Digital Primitives: Hard-Funkin' Free Jazz In Concert : A Blog Supreme Digital Primitives revealed improvisation as a soulful, soul-bearing journey in a concert from the Contradiction Dance studio in Takoma Park, Md.

Digital Primitives: Hard-Funkin' Free Jazz In Concert

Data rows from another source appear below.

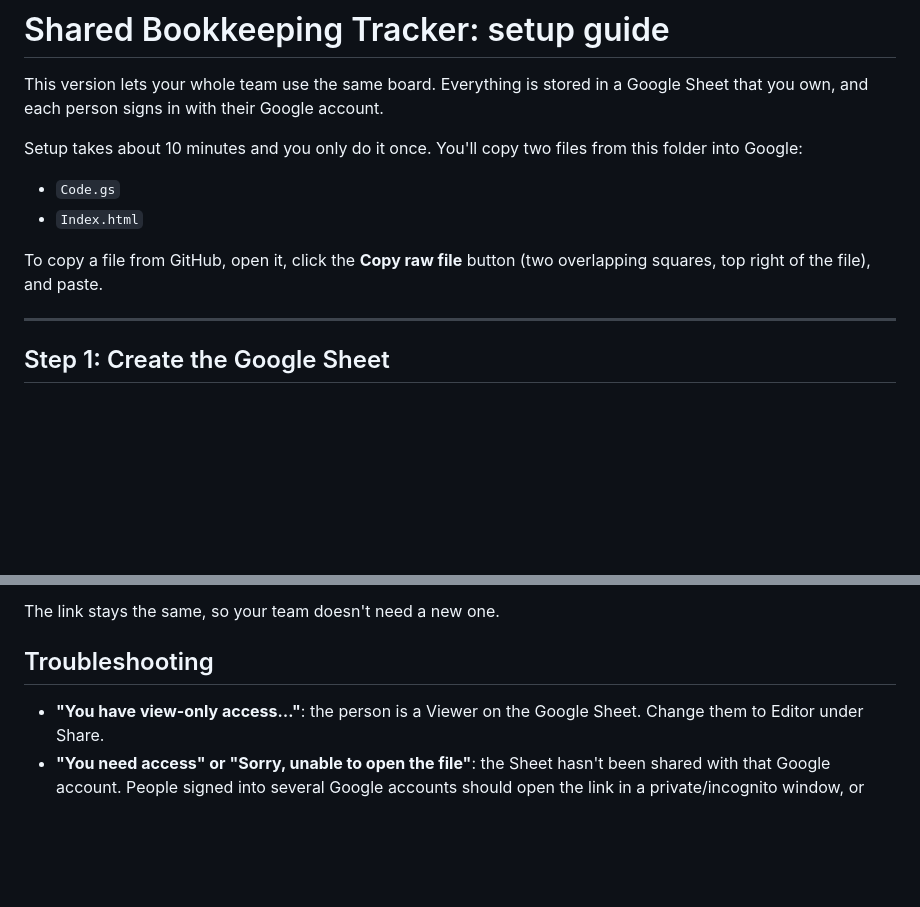
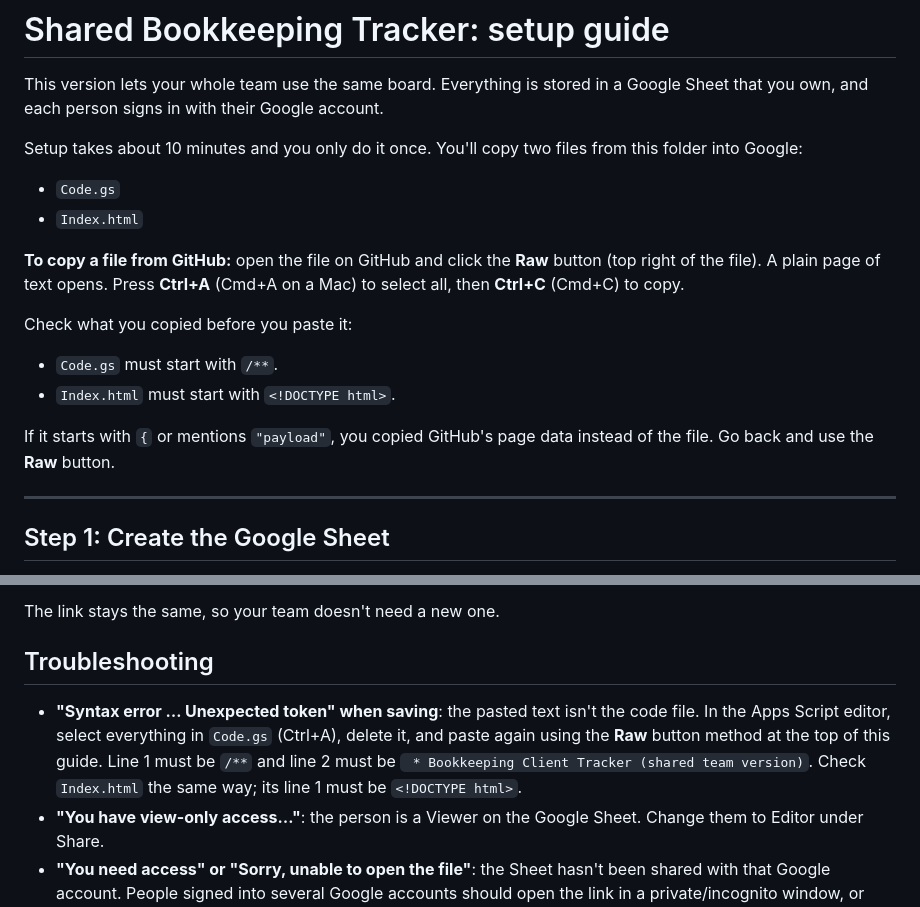
Before and after one commit to kallosabooks/AMH-Bookkeeping-Organizer, a Markdown page: google-sheets/SETUP.md, 2 parts joined by grey strips. GitHub-like rendering; blank space fills up the shorter version.

Commit message:
Clarify how to copy the code files into Apps Script
Recommend the Raw button, say what each file must start with, and add
a troubleshooting entry for the 'Unexpected token' syntax error that
comes from pasting GitHub's page data instead of the file.

Co-Authored-By: Claude Opus 5.5 <noreply@anthropic.com>
Claude-Session: https://claude.ai/code/session_01A3fvL6Q5hNfVGfUe4f9gxK

```diff
--- a/google-sheets/SETUP.md
+++ b/google-sheets/SETUP.md
@@ -7,7 +7,14 @@ Setup takes about 10 minutes and you only do it once. You'll copy two files from
 - `Code.gs`
 - `Index.html`
 
-To copy a file from GitHub, open it, click the **Copy raw file** button (two overlapping squares, top right of the file), and paste.
+**To copy a file from GitHub:** open the file on GitHub and click the **Raw** button (top right of the file). A plain page of text opens. Press **Ctrl+A** (Cmd+A on a Mac) to select all, then **Ctrl+C** (Cmd+C) to copy.
+
+Check what you copied before you paste it:
+
+- `Code.gs` must start with `/**`.
+- `Index.html` must start with `<!DOCTYPE html>`.
+
+If it starts with `{` or mentions `"payload"`, you copied GitHub's page data instead of the file. Go back and use the **Raw** button.
 
 ---
 
@@ -91,6 +98,7 @@ The link stays the same, so your team doesn't need a new one.
 
 ## Troubleshooting
 
+- **"Syntax error … Unexpected token" when saving**: the pasted text isn't the code file. In the Apps Script editor, select everything in `Code.gs` (Ctrl+A), delete it, and paste again using the **Raw** button method at the top of this guide. Line 1 must be `/**` and line 2 must be ` * Bookkeeping Client Tracker (shared team version)`. Check `Index.html` the same way; its line 1 must be `<!DOCTYPE html>`.
 - **"You have view-only access…"**: the person is a Viewer on the Google Sheet. Change them to Editor under Share.
 - **"You need access" or "Sorry, unable to open the file"**: the Sheet hasn't been shared with that Google account. People signed into several Google accounts should open the link in a private/incognito window, or sign in with the account you shared the Sheet with.
 - **The board doesn't load after updating the code**: make sure you deployed a **New version** (see above), and that the HTML file is named exactly `Index`.
```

What happens when you arrive late: a bad spot and a blurry Digital Primitives photo. Lars Gotrich hide caption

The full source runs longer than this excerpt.